* [Description of the task] Only lines with the word "decoration" are needed; collect each of them from the listing below.

* [Data under study]
☆ ☆ ☆ ☆ ☆

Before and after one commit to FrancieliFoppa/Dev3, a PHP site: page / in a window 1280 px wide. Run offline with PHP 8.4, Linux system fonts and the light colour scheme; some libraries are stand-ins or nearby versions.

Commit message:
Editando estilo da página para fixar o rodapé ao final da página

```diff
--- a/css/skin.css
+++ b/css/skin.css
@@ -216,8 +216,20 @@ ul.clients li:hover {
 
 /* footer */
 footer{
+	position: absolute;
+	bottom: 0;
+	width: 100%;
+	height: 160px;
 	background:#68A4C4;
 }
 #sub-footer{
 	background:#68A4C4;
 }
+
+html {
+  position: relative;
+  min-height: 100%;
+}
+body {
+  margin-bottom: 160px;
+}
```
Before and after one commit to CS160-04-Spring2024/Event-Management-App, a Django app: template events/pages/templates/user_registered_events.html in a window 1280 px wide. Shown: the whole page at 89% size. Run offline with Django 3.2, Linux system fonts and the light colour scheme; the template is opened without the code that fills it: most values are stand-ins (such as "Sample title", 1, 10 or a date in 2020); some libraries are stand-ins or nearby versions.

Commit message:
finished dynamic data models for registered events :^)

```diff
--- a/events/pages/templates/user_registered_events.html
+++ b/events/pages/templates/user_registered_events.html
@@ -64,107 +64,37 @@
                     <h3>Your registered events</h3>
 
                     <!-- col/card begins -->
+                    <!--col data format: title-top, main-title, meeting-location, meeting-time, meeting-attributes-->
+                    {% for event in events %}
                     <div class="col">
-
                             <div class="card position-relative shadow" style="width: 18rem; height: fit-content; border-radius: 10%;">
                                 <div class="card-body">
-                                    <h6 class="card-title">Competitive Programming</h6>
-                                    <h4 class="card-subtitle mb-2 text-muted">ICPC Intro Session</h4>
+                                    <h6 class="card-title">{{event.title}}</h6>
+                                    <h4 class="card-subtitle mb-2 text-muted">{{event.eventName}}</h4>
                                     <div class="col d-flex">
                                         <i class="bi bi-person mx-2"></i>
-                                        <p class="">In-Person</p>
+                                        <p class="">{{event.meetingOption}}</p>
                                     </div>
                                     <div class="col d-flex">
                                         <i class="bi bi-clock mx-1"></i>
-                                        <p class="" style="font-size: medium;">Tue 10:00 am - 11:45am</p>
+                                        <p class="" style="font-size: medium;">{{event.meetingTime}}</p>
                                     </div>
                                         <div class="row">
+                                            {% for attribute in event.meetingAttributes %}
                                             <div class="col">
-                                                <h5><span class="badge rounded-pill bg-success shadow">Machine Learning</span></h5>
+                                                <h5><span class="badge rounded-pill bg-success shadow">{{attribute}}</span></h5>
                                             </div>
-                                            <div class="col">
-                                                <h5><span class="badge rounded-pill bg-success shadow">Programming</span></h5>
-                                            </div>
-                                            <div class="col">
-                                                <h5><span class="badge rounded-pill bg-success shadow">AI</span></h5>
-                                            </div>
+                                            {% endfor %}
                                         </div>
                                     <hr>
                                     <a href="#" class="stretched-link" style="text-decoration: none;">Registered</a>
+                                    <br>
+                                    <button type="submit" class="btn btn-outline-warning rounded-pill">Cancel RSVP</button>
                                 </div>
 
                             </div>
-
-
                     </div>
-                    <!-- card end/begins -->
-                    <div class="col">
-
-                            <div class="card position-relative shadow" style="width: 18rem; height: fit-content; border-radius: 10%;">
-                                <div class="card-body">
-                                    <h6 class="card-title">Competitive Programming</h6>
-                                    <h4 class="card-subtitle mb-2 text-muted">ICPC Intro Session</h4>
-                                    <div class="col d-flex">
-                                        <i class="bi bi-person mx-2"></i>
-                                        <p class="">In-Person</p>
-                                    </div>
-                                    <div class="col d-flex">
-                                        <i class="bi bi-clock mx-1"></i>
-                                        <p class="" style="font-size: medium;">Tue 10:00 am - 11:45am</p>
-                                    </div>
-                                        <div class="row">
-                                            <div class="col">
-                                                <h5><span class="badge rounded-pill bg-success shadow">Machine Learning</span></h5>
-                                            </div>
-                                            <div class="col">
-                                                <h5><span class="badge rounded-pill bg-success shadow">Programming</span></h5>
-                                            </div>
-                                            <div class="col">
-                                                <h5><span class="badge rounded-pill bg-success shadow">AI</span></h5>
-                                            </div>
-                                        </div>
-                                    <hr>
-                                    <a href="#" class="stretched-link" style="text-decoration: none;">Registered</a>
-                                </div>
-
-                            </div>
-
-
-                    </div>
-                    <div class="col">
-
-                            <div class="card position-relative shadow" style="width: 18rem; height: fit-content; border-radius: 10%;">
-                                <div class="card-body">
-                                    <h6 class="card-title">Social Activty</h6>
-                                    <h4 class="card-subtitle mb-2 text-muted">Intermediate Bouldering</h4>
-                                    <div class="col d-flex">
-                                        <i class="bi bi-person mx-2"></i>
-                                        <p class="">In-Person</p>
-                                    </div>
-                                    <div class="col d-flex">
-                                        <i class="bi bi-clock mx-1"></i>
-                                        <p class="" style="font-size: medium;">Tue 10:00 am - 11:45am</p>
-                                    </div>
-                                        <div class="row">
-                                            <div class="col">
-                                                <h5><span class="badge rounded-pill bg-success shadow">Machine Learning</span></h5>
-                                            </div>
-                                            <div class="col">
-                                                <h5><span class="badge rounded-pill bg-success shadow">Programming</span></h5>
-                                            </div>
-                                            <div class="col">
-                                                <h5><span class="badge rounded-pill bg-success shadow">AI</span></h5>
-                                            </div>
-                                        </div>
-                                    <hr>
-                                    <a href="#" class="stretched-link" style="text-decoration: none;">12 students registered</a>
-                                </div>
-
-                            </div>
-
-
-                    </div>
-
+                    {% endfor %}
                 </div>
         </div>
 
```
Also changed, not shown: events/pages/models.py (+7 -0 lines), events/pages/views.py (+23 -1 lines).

☆ ☆ ☆ ☆ ☆

* [Worked solution]
                                     <a href="#" class="stretched-link" style="text-decoration: none;">Registered</a>
-                                    <a href="#" class="stretched-link" style="text-decoration: none;">Registered</a>
-                                    <a href="#" class="stretched-link" style="text-decoration: none;">12 students registered</a>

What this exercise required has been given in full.